TASK INSTRUCTIONS
Pull out each line of the data that includes the word "none".

[User interface change data]
----
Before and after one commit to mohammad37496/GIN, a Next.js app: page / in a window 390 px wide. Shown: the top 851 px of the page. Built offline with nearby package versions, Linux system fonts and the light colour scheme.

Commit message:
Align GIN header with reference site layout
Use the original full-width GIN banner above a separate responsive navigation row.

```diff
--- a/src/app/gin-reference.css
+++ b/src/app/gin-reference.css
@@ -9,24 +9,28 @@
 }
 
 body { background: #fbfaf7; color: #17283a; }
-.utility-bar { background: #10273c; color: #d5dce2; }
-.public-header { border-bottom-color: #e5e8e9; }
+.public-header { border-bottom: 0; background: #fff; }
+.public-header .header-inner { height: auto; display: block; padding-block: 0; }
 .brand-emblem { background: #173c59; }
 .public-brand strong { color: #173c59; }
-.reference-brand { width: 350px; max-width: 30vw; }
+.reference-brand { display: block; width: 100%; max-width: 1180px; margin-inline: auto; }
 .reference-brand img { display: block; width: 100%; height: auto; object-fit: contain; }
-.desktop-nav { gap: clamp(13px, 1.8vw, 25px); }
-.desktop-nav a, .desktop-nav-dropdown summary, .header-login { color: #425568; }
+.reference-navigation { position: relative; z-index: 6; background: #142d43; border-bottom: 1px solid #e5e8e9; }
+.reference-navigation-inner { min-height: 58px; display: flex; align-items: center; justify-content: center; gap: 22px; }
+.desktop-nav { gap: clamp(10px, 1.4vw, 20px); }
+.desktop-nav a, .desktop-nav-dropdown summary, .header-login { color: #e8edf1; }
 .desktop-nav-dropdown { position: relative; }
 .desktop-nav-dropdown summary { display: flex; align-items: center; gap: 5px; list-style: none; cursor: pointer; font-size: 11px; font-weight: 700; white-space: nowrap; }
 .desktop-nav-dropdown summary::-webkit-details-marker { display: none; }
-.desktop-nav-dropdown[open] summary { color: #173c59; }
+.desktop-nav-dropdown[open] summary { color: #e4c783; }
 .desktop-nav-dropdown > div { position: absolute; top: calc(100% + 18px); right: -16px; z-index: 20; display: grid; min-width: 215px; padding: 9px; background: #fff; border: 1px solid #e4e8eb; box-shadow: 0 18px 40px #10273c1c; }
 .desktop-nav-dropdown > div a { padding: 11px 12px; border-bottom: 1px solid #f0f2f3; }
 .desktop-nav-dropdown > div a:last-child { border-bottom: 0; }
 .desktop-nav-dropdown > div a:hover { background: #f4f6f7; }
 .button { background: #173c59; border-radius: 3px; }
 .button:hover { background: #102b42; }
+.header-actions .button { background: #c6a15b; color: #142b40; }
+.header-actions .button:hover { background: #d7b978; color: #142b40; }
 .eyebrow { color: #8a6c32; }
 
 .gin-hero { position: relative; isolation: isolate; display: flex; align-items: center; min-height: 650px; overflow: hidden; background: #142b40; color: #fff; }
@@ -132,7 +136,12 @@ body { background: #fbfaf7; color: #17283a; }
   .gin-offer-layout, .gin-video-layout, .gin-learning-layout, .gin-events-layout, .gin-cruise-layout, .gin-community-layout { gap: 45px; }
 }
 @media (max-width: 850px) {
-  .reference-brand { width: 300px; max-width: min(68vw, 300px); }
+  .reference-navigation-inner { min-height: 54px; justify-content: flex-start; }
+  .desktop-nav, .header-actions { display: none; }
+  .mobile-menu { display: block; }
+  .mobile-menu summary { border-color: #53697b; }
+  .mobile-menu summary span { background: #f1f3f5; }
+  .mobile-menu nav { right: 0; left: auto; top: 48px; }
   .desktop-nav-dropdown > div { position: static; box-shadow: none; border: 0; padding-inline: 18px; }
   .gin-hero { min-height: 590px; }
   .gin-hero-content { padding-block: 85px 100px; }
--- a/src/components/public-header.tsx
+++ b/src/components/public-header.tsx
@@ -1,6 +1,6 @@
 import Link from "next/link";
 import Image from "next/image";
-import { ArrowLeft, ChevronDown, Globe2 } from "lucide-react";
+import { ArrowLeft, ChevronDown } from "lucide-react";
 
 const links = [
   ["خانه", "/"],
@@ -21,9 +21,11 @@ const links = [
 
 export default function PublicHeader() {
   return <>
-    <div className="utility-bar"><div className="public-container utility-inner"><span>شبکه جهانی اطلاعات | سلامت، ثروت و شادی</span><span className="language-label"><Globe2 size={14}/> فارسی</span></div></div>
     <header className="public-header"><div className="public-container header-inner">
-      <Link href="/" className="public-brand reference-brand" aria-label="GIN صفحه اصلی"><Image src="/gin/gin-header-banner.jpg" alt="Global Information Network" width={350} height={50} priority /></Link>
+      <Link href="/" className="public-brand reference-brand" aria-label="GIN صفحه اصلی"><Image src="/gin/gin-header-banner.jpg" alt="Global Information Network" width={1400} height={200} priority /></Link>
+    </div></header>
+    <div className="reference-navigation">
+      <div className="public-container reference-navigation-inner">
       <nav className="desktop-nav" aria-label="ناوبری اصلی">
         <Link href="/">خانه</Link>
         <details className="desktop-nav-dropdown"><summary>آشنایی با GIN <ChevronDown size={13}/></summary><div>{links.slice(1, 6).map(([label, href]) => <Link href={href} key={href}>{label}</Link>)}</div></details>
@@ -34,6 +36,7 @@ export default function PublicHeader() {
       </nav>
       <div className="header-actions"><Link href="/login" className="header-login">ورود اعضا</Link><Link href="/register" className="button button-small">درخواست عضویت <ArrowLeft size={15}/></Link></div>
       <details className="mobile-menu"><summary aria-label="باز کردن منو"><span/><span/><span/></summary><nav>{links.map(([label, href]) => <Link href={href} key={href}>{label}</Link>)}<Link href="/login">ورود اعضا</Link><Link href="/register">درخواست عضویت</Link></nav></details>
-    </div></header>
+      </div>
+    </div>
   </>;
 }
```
----
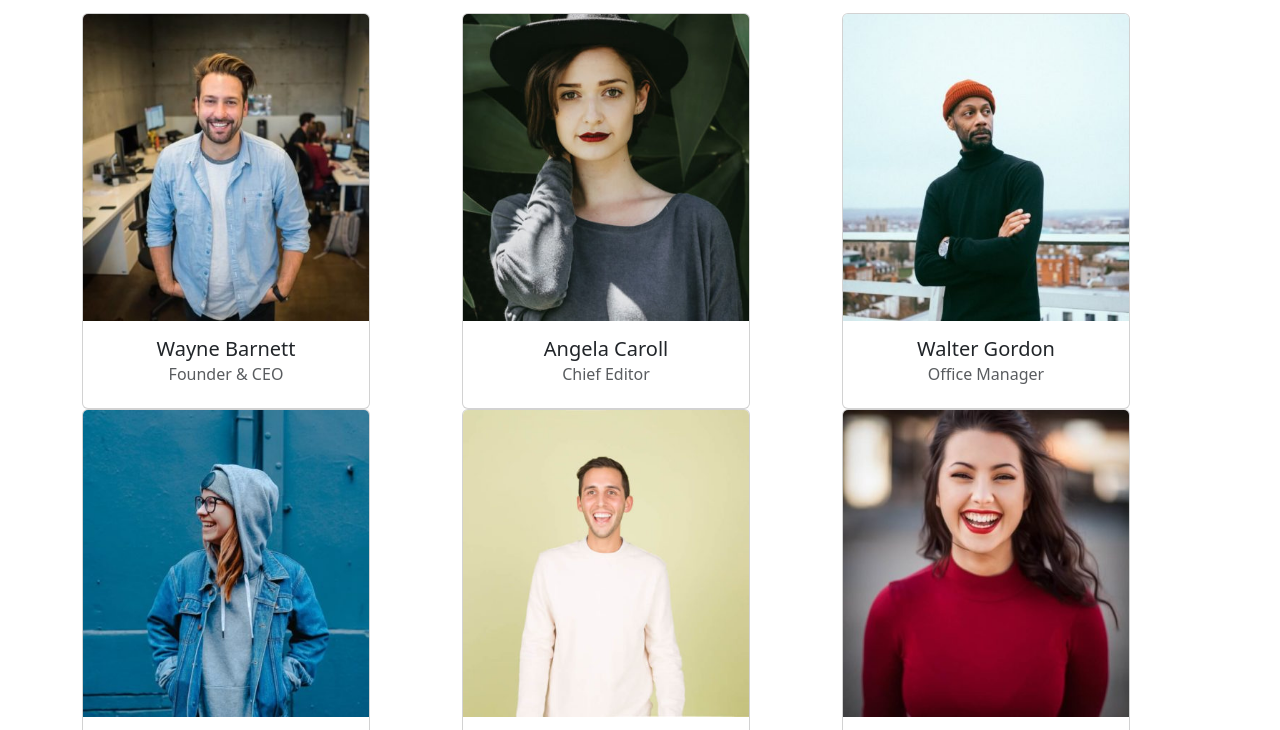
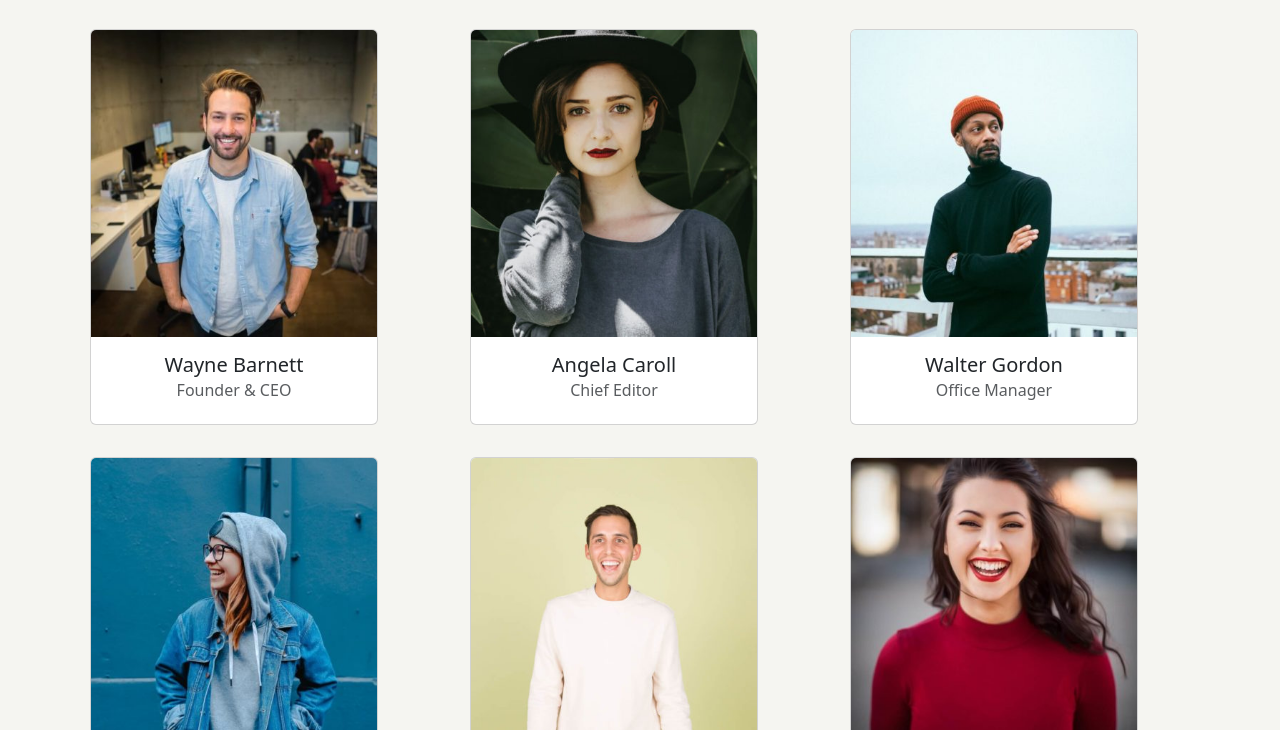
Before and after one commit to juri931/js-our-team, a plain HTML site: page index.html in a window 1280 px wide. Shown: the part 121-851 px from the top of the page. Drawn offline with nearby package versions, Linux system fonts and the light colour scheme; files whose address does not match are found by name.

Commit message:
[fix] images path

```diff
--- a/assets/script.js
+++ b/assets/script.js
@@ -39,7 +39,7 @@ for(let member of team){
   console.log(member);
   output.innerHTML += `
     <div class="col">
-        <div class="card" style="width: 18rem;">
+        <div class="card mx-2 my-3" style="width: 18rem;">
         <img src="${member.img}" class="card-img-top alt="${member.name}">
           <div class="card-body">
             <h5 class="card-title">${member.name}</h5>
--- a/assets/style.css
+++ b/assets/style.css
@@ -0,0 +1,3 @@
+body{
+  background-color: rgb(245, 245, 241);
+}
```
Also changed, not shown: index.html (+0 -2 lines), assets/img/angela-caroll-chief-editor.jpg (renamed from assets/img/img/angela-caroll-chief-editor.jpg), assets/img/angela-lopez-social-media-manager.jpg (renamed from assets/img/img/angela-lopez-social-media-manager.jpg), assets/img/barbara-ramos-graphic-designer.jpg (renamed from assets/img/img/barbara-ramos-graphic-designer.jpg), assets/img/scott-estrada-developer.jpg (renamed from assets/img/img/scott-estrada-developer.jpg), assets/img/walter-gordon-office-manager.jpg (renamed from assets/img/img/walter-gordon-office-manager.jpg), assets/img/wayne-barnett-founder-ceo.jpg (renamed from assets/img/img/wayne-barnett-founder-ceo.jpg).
----
YOUR RESPONSE
 .desktop-nav-dropdown summary { display: flex; align-items: center; gap: 5px; list-style: none; cursor: pointer; font-size: 11px; font-weight: 700; white-space: nowrap; }
 .desktop-nav-dropdown summary::-webkit-details-marker { display: none; }
+  .desktop-nav, .header-actions { display: none; }
   .desktop-nav-dropdown > div { position: static; box-shadow: none; border: 0; padding-inline: 18px; }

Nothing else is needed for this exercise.